Standardized Testing and the Idealistic Teacher

Well, the Michelle Rhee memo scandal (if you haven’t read this bombshell by John Merrow, you should), has added gasoline to the conflagration that is our national debate over standardized testing. Proponents say that standardized, high stakes testing is critical to holding teachers accountable and making sure students are learning. Opponents argue about the ineffectiveness of standardized tests for these purposes, and the toll they take on the teaching and learning process (as well as the teachers and learners). I read the John Merrow post right before bed last night (thanks Diane Ravitch for the tweet), and laid in bed thinking about it. Thinking about my own experience as a teacher. Thinking about my role now as a teacher educator.
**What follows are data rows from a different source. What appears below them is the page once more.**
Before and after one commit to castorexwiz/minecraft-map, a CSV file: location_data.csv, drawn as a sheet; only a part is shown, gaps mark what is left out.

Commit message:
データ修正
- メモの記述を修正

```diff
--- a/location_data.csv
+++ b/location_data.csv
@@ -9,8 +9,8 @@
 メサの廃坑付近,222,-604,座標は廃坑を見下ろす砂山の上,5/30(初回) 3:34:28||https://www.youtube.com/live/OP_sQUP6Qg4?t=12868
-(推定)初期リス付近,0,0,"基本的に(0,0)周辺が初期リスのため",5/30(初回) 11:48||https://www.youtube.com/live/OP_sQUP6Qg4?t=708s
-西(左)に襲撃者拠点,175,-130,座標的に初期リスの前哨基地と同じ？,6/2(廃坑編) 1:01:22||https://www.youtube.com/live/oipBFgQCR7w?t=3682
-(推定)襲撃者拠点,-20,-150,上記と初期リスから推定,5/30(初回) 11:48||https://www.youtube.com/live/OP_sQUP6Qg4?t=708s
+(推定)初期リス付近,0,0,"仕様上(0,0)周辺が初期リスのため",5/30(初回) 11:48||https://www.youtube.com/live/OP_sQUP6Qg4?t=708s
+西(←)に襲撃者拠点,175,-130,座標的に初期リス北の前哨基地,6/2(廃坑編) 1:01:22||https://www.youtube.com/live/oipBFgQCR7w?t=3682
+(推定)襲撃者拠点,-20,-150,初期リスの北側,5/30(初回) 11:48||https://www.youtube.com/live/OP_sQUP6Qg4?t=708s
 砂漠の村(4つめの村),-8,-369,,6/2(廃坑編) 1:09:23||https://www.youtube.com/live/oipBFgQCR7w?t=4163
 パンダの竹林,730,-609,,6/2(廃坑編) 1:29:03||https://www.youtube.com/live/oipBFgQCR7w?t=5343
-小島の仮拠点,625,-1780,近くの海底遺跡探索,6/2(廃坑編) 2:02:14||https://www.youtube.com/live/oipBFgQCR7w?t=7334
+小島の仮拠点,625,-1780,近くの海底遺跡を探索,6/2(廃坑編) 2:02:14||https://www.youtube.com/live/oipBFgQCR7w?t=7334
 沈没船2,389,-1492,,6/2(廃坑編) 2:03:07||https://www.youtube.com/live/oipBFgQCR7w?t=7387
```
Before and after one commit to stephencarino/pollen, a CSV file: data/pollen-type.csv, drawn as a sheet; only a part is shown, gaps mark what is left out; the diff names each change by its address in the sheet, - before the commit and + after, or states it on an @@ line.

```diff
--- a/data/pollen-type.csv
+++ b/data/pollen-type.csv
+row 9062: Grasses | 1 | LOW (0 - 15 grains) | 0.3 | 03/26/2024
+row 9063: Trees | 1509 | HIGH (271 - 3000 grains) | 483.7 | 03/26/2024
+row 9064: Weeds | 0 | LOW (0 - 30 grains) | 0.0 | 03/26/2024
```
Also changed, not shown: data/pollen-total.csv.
Thinking about that question that I get asked every single term by one or more of my preservice teachers; how do I get kids ready for the standardized test and still stay true to my educational principles? You wouldn’t think, at first glance, that those two goals would be at odds, but tragically, they often are. I generally reply to this question, not with a direct answer, but with my own experience, and with a question of my own. {…}